Foster Swift Agricultural Law Update
August 21, 2014

The Michigan Court of Appeals recently held that a plaintiff who fell from a front-end loader (also known as a pay loader or bucket loader) that was missing part of the ladder used to access the cabin, had a claim of ordinary negligence against the owner.

On June 19, 2014, the Michigan Court of Appeals issued an unpublished opinion in Perkins v Mid-Michigan Recycling regarding an owner’s duty with respect to a defective front-end loader. The defendant in this case recycles wood into wood chips and uses services from independent contractors to transport wood chips to local power stations. The plaintiff in the case was an independent contractor working for the defendant and was using a front-end loader at the time of the accident.

The front-end loader at issue in this case was missing the “swing step,” which made the lowest step on this particular front-end loader almost 4 feet off the ground. The plaintiff had complained about this missing swing step on many occasions, even offered to pay for it, but the defendant declined the plaintiff’s help and continued to reassure him that he would “check into it.” However, the defendant never fixed the front-end loader and the plaintiff suffered serious back injuries after falling off of the front-end loader due to the missing step.

The Court of Appeals held this apparent injury was not the result of an “open and obvious” issue and instead, the owner could be liable for negligence.
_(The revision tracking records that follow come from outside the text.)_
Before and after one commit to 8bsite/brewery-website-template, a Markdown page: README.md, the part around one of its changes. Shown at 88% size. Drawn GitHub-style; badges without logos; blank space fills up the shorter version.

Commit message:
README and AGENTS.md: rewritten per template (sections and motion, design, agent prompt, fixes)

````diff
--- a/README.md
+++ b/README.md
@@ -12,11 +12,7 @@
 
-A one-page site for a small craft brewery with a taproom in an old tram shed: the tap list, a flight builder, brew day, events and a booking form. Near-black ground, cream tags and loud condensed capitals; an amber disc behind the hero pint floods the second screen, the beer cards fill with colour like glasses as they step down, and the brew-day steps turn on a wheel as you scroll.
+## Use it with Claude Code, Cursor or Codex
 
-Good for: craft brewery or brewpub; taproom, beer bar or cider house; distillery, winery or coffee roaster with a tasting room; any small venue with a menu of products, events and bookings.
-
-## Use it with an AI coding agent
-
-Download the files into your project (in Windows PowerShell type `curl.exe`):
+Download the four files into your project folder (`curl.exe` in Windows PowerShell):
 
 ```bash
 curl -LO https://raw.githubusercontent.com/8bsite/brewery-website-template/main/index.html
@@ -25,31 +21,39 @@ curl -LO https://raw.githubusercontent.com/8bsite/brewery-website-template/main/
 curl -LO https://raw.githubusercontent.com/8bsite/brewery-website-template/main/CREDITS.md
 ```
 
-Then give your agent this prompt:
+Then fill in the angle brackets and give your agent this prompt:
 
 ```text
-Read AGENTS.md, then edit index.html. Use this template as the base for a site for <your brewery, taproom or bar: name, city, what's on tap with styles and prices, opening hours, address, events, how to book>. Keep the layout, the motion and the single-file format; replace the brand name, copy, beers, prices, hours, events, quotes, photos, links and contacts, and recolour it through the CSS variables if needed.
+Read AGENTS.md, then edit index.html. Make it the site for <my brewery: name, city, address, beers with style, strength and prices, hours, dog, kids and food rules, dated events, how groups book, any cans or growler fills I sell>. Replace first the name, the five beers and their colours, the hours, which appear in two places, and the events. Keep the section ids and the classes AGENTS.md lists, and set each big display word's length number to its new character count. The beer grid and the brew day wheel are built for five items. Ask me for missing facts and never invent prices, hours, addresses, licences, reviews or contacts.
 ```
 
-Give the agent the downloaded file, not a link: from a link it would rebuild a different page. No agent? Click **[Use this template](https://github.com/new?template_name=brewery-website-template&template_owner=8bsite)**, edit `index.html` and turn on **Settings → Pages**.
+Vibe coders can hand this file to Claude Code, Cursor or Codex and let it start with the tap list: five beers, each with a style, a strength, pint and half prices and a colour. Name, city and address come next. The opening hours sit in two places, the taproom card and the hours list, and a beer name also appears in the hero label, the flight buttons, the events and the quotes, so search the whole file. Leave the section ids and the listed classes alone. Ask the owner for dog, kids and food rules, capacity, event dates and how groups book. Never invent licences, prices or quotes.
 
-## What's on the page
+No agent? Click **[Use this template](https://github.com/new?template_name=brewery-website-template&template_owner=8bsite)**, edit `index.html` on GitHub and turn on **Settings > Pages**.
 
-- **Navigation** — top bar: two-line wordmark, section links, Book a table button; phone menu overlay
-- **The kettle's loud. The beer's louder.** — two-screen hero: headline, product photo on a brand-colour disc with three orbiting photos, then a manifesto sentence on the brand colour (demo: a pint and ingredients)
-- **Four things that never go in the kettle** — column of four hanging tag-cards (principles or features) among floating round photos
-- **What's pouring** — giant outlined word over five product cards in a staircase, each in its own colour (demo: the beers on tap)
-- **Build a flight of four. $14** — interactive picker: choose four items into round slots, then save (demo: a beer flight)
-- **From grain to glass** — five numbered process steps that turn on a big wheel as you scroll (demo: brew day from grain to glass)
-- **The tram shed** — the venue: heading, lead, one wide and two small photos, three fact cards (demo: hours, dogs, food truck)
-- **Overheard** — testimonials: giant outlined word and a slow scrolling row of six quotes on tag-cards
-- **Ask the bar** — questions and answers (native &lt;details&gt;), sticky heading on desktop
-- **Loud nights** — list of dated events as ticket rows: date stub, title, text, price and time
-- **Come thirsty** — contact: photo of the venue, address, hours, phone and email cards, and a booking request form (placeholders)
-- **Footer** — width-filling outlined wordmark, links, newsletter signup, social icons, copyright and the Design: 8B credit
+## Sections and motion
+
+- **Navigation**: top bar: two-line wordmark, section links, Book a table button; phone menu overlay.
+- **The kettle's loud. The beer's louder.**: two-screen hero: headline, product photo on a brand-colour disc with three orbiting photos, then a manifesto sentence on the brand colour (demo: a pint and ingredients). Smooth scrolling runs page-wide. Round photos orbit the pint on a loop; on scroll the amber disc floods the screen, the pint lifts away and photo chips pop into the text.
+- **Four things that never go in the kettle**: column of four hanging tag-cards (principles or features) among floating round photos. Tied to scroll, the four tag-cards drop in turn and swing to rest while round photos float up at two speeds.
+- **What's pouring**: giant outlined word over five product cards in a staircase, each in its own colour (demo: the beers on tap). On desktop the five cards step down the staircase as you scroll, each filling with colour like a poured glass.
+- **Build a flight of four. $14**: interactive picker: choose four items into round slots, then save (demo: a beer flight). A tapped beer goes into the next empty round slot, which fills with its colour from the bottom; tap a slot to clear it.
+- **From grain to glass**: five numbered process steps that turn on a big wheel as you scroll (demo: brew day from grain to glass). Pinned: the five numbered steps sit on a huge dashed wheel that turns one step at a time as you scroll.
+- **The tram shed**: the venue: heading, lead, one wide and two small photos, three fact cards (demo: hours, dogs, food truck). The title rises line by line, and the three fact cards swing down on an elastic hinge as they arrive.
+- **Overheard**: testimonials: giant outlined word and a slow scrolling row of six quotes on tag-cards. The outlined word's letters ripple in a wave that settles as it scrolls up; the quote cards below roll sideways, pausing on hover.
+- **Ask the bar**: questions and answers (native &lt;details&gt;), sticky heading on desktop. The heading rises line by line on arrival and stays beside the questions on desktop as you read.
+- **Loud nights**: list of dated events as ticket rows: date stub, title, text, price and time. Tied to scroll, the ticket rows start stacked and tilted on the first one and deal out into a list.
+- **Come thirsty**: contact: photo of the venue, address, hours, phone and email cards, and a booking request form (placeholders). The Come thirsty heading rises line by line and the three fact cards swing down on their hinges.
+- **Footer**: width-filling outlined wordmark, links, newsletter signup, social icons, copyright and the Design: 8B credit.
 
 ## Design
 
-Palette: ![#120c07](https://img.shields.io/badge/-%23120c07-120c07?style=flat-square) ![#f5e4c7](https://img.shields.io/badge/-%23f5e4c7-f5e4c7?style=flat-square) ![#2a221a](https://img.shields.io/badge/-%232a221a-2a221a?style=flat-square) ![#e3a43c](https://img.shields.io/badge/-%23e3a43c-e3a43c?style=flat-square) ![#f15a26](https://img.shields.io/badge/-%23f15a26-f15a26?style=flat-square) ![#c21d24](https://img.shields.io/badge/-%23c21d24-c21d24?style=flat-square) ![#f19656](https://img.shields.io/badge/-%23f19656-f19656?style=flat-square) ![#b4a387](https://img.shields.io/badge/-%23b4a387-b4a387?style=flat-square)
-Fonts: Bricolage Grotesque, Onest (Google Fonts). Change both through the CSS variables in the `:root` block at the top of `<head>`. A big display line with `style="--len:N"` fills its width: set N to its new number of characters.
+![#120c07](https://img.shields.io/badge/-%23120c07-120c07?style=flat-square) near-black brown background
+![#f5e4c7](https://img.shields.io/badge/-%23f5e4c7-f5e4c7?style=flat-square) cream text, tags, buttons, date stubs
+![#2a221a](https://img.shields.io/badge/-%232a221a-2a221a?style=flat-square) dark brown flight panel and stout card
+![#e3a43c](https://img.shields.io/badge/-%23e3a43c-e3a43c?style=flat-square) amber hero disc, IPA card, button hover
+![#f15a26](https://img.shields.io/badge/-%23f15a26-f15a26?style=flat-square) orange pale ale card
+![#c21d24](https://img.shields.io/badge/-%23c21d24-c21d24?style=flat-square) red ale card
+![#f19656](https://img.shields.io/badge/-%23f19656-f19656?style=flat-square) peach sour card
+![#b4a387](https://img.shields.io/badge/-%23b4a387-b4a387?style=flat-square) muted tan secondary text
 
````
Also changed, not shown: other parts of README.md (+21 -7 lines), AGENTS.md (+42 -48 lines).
The court ruled that the defendant owed a duty to the plaintiff based on his ownership and possession of the front-end loader to maintain it “in a safe, operable condition.”

The ruling in this case may open up owners of farm equipment to litigation. If there is something wrong with the farm equipment, including a harvester, grain cart, combine or other farm equipment, the owner of the equipment could be liable for not fixing it. On the other end, if an independent contractor or employee is injured as the result of a defect on equipment and the owner was aware of the defect, he may have a negligent claim against the owner.

It is important to keep in mind that if there is a defect on equipment such as a tractor, harvester, or grain cart, it is good practice to fix the defect to prevent the possibility of a future lawsuit.

Please contact Dirk H. Beckwith at 248-539-9918 or dbeckwith@fosterswift.com regarding any questions you may have.